he first reviews on The Fabric of the Human Body have been published. We hope to add others soon. Please find below excerpts from the reviews together with the links.
The Fabrica Remade: A New Translation of the De Humani Corporis Fabrica Libri Septem (1543, 1555) of Andreas Vesalius ^
'For a modern reader, familiar with the Vesalian images but with little familiarity with the text, this translation will be a revelation. Here is not just the minute descriptive particularity with which Vesalius reveals the body’s structures, but his digressions, his words of advice or warning, his anecdotes, and his caustic asides on the work of both his predecessors and his contemporaries.'
The University of Chicago Press on behalf of The History of Science Society
Isis, Volume 106, Issue 3 , Pages 677-683, September 2015
© 2015 The University of Chicago Press
'... Opening this book is the tactile and visual equivalent of the auditory joy of Glenn Gould playing the Well-Tempered Clavier, or Jimmy Page picking up the Number 1 Les Paul in your own living room, miraculously transformed to Carnegie Hall...
The books are massive and unwieldy, but that is part of the fun. A book like this compels the reader to stop, to sit down, to look, and to think. All of the elements have come together, once again in Basel, for a loving reissue of an all-time publishing and scientific landmark. Recommended without reservation to surgeons and physicians, anatomists, bibliophiles, and anyone who loves books for their own sake.'
David E. Tate, MD
Louisville Arm and Hand
Journal of Hand Surgery
Volume 39, Issue 2 , Pages 397-398 , February 2014
© 2014 ASSH, Published by Elsevier, Inc.
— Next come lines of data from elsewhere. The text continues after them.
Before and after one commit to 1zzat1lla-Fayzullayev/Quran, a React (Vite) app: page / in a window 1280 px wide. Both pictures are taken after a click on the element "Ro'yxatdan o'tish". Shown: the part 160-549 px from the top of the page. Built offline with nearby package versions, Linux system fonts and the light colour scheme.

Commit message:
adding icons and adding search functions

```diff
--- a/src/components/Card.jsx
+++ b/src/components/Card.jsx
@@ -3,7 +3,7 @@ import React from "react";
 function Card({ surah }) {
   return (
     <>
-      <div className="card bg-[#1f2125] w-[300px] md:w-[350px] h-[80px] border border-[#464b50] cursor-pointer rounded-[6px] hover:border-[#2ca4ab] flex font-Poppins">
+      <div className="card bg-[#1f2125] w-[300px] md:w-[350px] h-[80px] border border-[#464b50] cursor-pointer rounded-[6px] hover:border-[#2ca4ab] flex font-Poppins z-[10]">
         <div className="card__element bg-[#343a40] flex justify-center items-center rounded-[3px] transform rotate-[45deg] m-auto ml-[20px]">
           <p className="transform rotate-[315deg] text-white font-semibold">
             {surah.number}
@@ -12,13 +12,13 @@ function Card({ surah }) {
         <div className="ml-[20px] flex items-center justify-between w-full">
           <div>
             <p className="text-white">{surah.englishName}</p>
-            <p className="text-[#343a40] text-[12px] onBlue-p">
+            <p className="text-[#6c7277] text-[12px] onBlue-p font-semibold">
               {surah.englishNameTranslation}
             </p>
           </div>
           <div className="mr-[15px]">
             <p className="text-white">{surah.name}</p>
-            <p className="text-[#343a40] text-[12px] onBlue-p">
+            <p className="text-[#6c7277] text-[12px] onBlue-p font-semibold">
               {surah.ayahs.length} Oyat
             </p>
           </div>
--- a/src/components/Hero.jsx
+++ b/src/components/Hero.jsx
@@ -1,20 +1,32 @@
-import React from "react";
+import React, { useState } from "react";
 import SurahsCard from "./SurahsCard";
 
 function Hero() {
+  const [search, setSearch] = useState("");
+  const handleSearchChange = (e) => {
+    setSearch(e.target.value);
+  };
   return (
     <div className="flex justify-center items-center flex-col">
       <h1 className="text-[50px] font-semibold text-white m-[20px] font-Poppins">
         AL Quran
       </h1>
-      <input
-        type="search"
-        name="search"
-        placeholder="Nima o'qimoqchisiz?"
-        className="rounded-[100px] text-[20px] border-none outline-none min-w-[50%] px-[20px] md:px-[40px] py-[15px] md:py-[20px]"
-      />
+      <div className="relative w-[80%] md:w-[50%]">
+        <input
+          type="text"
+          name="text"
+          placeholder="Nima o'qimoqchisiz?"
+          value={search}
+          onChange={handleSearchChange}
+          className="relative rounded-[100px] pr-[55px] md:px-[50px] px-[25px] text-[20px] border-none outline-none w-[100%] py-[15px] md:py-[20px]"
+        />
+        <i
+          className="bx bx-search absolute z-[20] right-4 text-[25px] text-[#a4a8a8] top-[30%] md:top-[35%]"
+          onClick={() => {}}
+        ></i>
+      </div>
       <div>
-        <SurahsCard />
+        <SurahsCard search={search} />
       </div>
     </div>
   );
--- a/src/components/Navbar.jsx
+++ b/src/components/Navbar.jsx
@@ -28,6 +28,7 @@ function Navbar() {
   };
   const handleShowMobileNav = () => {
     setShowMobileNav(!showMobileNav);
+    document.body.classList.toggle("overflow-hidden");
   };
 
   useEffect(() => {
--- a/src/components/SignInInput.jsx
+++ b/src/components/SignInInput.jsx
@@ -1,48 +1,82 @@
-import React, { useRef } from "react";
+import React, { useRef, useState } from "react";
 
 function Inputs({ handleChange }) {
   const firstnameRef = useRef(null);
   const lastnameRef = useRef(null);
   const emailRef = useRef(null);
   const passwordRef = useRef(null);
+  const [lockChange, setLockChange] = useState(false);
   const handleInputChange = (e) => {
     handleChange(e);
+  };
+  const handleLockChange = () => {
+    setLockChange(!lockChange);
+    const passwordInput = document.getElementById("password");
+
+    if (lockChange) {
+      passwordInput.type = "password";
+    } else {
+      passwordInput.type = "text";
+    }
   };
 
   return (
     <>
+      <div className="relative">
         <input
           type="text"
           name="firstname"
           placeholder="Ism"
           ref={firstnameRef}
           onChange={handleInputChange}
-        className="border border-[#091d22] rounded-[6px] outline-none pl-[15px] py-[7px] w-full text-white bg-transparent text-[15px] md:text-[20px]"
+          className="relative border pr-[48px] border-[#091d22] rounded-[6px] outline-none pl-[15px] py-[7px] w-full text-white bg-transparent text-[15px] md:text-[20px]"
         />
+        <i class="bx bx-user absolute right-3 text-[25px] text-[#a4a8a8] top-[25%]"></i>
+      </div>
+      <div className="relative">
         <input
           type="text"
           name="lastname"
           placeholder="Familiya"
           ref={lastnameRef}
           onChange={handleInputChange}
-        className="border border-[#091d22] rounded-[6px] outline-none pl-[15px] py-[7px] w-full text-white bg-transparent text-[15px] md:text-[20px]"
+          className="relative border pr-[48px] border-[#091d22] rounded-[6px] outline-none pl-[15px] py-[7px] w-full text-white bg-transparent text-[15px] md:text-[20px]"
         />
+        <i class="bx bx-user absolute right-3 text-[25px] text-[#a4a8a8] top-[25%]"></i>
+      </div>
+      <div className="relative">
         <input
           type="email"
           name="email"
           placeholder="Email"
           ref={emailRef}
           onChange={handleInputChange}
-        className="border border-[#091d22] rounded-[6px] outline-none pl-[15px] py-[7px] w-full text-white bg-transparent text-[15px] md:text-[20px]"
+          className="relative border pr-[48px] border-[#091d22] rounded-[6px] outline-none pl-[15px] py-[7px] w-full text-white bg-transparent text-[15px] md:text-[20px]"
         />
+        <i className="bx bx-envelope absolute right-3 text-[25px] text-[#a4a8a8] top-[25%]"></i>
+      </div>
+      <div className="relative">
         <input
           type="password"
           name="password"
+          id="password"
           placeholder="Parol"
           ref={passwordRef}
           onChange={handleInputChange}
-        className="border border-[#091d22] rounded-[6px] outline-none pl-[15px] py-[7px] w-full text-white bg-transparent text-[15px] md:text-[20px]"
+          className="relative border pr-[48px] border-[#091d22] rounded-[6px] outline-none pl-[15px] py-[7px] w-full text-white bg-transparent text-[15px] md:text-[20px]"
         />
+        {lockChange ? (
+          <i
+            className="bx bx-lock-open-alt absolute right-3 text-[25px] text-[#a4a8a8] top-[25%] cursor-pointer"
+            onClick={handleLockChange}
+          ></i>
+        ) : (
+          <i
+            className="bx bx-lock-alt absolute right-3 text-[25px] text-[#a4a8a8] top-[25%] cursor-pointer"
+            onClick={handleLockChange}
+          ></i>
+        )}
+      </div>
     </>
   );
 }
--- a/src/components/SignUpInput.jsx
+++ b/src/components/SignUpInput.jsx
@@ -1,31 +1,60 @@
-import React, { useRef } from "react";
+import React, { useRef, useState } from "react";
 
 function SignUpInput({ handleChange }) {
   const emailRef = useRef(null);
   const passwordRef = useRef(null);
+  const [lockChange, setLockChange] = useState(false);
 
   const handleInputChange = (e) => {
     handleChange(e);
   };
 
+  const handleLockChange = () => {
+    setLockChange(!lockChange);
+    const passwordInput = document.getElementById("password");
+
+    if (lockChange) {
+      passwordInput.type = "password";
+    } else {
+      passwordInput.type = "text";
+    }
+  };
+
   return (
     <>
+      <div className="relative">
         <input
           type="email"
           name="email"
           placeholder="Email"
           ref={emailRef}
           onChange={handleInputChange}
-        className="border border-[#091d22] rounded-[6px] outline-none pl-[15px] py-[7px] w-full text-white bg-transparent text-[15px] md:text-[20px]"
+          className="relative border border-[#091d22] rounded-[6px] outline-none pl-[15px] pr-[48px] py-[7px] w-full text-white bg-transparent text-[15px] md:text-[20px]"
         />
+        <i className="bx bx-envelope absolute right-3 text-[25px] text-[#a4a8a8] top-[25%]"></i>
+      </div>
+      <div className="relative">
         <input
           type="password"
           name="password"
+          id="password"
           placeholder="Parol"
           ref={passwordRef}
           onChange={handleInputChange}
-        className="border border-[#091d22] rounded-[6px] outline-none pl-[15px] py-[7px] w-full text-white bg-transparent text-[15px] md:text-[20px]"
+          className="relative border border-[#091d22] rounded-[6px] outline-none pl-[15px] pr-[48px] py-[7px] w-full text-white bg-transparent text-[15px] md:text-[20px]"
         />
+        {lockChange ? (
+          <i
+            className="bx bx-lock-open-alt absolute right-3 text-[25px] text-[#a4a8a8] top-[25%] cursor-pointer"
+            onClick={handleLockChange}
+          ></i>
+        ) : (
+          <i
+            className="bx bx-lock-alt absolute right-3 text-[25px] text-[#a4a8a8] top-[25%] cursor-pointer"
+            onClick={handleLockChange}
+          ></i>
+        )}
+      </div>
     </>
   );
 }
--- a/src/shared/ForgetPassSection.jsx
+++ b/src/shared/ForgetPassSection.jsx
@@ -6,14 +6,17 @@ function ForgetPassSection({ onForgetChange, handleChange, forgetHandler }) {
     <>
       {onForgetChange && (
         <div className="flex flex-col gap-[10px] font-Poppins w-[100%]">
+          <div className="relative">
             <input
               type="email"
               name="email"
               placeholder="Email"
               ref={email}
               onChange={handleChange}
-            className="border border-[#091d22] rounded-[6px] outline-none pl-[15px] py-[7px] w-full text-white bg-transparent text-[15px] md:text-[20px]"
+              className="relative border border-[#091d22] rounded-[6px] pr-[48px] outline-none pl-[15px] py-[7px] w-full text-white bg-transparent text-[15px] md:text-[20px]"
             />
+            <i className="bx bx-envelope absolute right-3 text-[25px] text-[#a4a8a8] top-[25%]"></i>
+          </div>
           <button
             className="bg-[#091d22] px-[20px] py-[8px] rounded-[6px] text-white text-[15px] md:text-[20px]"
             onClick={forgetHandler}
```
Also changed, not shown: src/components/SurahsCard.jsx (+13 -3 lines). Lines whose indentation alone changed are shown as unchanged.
'Daniel Garrison is critical of Vesalius’s Latin and his verbosity making for difficulties both in reading and in translating; but the style is retained since ‘the rhetoric and language of the Fabrica are essential, not incidental elements in the book’; and Garrison has gone for coherence rather than ‘masking the gassy prolixity and strong flavor of his Latin’ on the basis that Vesalius, who may have dictated to an amanuensis, meant what he said even if some of it is plainly wrong. Nor does the anatomical expert, Malcolm Hast, put straight Vesalius’s errors. Throughout, Vesalius adhered to three doctrines: ‘nature is continuous with justice’; ‘nature is the primary form of beauty’; and ‘nature does nothing in vain’. In having available a comparison of two texts and also accommodating Vesalius’s further emendations to the 1555 edition, the reader could get badly lost; but a page explaining how to use this book, decode the typefaces and use of colour printing, so as thereby to sort one source from another, is provided—the anatomy of an anatomy.'
Vol. 137, Issue 11, Pages 3087-3098 , October 2014
© 2014 Oxford University Press